* **WHAT YOU WILL DO**: Within the records below, repeat each line exactly but keep every picture out of the copy.

(Dataset records)
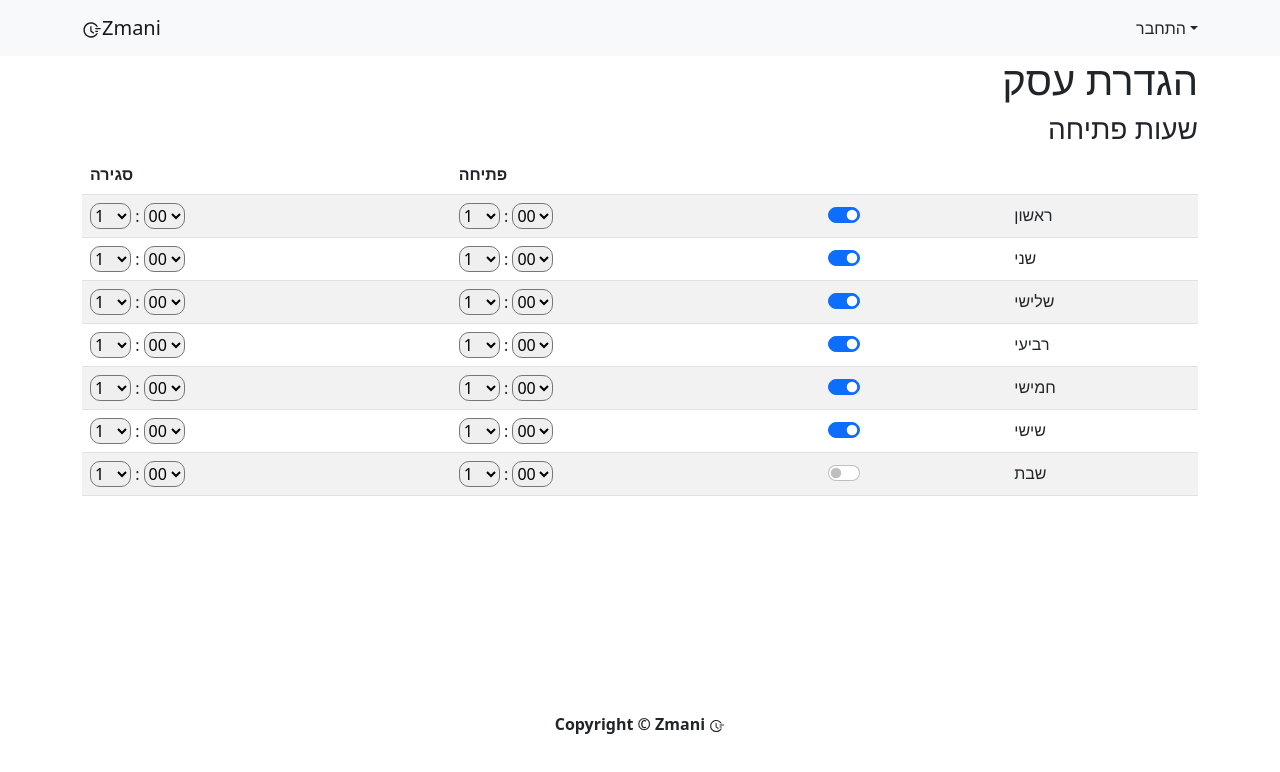
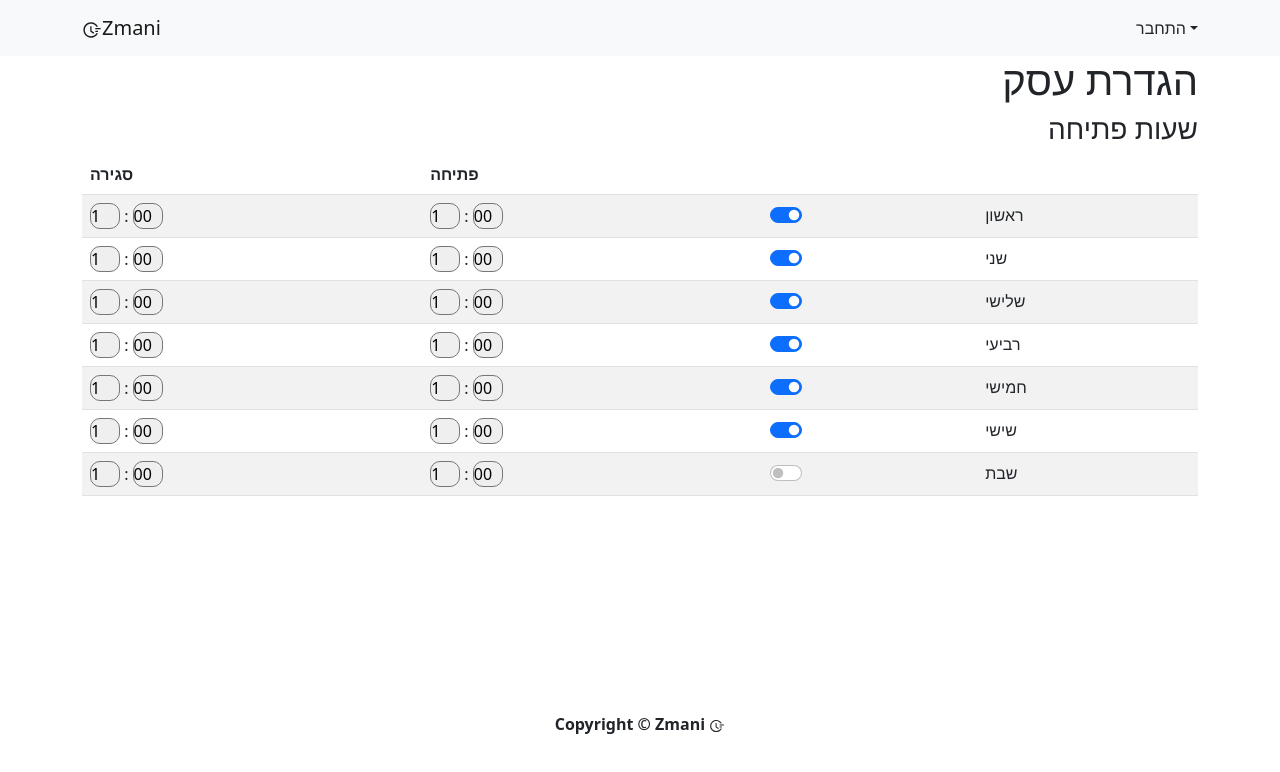
Before and after one commit to YakovTamam/Zmani, a React (Create React App) app in the folder client/: page /business-setting in a window 1280 px wide. Shown: the top 772 px of the page. Built offline with nearby package versions, Linux system fonts and the light colour scheme.

Commit message:
new table

```diff
--- a/client/src/components/TimePicker.css
+++ b/client/src/components/TimePicker.css
@@ -1,3 +1,5 @@
 select {
     border-radius: 10px;
+    width: 30px;
+    appearance: none;
   }
--- a/client/src/pages/BusinessSetting.js
+++ b/client/src/pages/BusinessSetting.js
@@ -1,7 +1,6 @@
 import React, { useState } from "react";
 import TimePicker from "../components/TimePicker";
 import "./BusinessSetting.css";
-import ToggleButton from "react-bootstrap/ToggleButton";
 import Table from "react-bootstrap/Table";
 import Form from "react-bootstrap/Form";
 
```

* **SOLUTION TO THIS PROBLEM**:
Before and after one commit to YakovTamam/Zmani, a React (Create React App) app in the folder client/: page /business-setting in a window 1280 px wide. Shown: the top 772 px of the page. Built offline with nearby package versions, Linux system fonts and the light colour scheme.

Commit message:
new table

```diff
--- a/client/src/components/TimePicker.css
+++ b/client/src/components/TimePicker.css
@@ -1,3 +1,5 @@
 select {
     border-radius: 10px;
+    width: 30px;
+    appearance: none;
   }
--- a/client/src/pages/BusinessSetting.js
+++ b/client/src/pages/BusinessSetting.js
@@ -1,7 +1,6 @@
 import React, { useState } from "react";
 import TimePicker from "../components/TimePicker";
 import "./BusinessSetting.css";
-import ToggleButton from "react-bootstrap/ToggleButton";
 import Table from "react-bootstrap/Table";
 import Form from "react-bootstrap/Form";
 
```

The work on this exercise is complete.